In general, claims not raised in the trial court will not be considered on appeal. See Dade County School Board v. Radio Station WQBA, 731 So. 2d 638, 644 (Fla. 1999). However, there are exceptions to this rule, one of which is known as the “tipsy coachman” doctrine. The tipsy coachman doctrine provides that when a trial court reaches the right result for the wrong reasons, that result will be upheld if there is any basis in the record to support it. Id. at 644-645. 

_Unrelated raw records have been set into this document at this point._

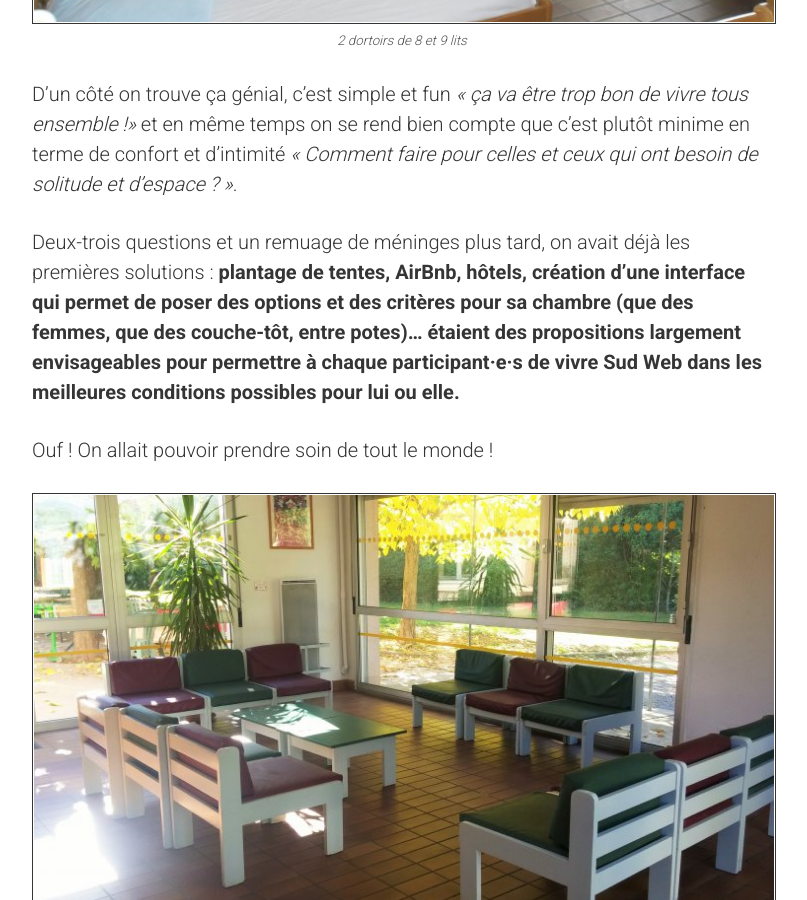
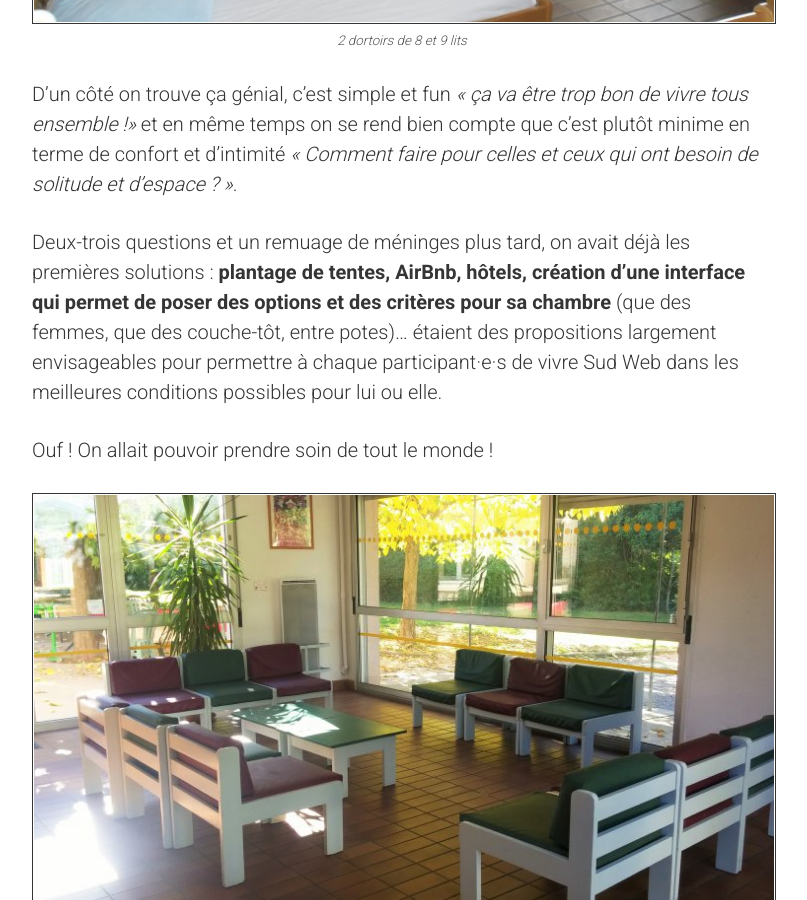
Before and after one commit to sudweb/blog, a Jekyll site: the page built from _posts/2017-10-11-un-lieu-plutot-qu-une-ville.md, in a window 1280 px wide and 900 px high, scrolled down 4311 px. Shown: the whole window, without its empty margins (238-1045 px from the left). Built offline with Jekyll 4.4.1, drawn with Linux system fonts in a browser that asks for light colours; comment, search, counter and statistics services are not loaded.

```diff
--- a/_posts/2017-10-11-un-lieu-plutot-qu-une-ville.md
+++ b/_posts/2017-10-11-un-lieu-plutot-qu-une-ville.md
@@ -47,7 +47,7 @@ Il n'y a pas de chambres individuelles. Ce sont des chambres de 2 à 8 lits. Les
 
 D'un côté on trouve ça génial, c'est simple et fun *« ça va être trop bon de vivre tous ensemble !»* et en même temps on se rend bien compte que c'est plutôt minime en terme de confort et d'intimité *« Comment faire pour celles et ceux qui ont besoin de solitude et d'espace ? »*.
 
-Deux-trois questions et un remuage de méninges plus tard, on avait déjà les premières solutions : **plantage de tentes, AirBnb, hôtels, création d'une interface qui permet de poser des options et des critères pour sa chambre (que des femmes, que des couche-tôt, entre potes)... étaient des propositions largement envisageables pour permettre à chaque participant·e·s de vivre Sud Web dans les meilleures conditions possibles pour lui ou elle.**
+Deux-trois questions et un remuage de méninges plus tard, on avait déjà les premières solutions : **plantage de tentes, AirBnb, hôtels, création d'une interface qui permet de poser des options et des critères pour sa chambre** (que des femmes, que des couche-tôt, entre potes)... étaient des propositions largement envisageables pour permettre à chaque participant·e·s de vivre Sud Web dans les meilleures conditions possibles pour lui ou elle.
 
 Ouf ! On allait pouvoir prendre soin de tout le monde !
 
```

Although the tipsy coachman doctrine is well established, courts are not in agreement on the deadline for invoking it. In some cases, courts have applied the tipsy coachman doctrine based on issues raised as late as on motion for rehearing, see, e.g., Jaworski v. State, 804 So. 2d 415 (Fla. 4th DCA 2001), while in other cases, issues raised for the first time at oral argument were held to be too late.
See, e.g., Powell v. State, 120 So. 3d. 577 (Fla. 1st DCA 2013); E.K. v. Dep’t of Children & Fam. Servs., 948 So. 2d 54 (Fla. 3d DCA 2007).

For example, in Jaworski v. State, when the appellee asserted a new ground for affirmance in a motion for rehearing, the Fourth District granted rehearing and affirmed the trial court’s decision based on that newly raised issue. Jawowski, at 419. The court explained that “[a]s an appellate court … we are obligated to entertain any basis to affirm the judgment under review, even one the appellee has failed to argue. … In other words, an affirmance is required if any theory, whether argued or not, would sustain the judgment.” Id. 

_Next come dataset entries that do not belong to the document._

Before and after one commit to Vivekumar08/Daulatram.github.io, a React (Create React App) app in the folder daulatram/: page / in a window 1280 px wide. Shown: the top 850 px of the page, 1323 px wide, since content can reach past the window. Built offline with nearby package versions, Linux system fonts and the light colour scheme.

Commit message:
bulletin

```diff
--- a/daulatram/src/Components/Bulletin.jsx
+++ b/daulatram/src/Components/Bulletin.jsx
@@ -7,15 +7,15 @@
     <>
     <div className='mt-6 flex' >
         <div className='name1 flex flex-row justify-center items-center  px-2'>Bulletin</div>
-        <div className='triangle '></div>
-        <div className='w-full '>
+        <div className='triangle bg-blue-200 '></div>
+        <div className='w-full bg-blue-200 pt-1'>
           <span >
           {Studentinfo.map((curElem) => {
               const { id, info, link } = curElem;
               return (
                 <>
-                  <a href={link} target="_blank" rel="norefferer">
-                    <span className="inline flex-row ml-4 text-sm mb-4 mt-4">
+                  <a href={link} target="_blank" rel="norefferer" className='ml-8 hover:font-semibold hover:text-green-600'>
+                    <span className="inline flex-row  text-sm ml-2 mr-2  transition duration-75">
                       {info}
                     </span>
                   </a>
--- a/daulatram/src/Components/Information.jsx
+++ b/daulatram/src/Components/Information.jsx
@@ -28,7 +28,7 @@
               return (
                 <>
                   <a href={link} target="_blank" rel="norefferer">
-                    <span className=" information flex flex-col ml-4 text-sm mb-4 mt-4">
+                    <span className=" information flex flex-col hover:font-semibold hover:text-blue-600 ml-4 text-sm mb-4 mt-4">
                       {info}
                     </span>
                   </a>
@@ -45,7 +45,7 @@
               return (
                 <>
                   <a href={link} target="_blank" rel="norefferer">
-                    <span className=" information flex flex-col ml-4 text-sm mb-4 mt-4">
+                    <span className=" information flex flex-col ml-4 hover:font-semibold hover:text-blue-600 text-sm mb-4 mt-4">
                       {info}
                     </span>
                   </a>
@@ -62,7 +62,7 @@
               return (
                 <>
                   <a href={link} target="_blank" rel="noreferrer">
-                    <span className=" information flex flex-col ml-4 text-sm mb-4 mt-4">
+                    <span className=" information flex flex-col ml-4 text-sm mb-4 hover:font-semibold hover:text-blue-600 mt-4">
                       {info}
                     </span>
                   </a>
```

In contrast, the First District in Powell v. State refused to apply the tipsy coachman doctrine after briefing had ended. Powell, at 593. In Powell, the appellee argued in its motion for rehearing that the court was required under the tipsy coachman doctrine to consider an issue that the appellee had raised for the first time at oral argument. Id. at 590. The court rejected that argument, reasoning that such a rule would unfairly limit appellants’ ability to respond to the newly raised issues, requiring appellants to use their last few minutes of oral argument to attempt to respond to those issues, rather than the issues that were actually briefed. Id. at 591. The court also noted that application of the tipsy coachman doctrine so late in an appeal would incentivize appellees to ambush appellants at oral argument with previously unraised issues. Id.

The diverging opinions as to the proper timing of appellees’ tipsy coachman arguments create a pitfall for attorneys. Practitioners should be aware of this uncertainty in the law and plan accordingly to ensure their arguments are heard. As the First District stated in Powell, “the tipsy coachman doctrine ‘does not rescue parties from their own inattention to important legal detail.’” Id. at 593, quoting E.K., 948 So. 2d at 57.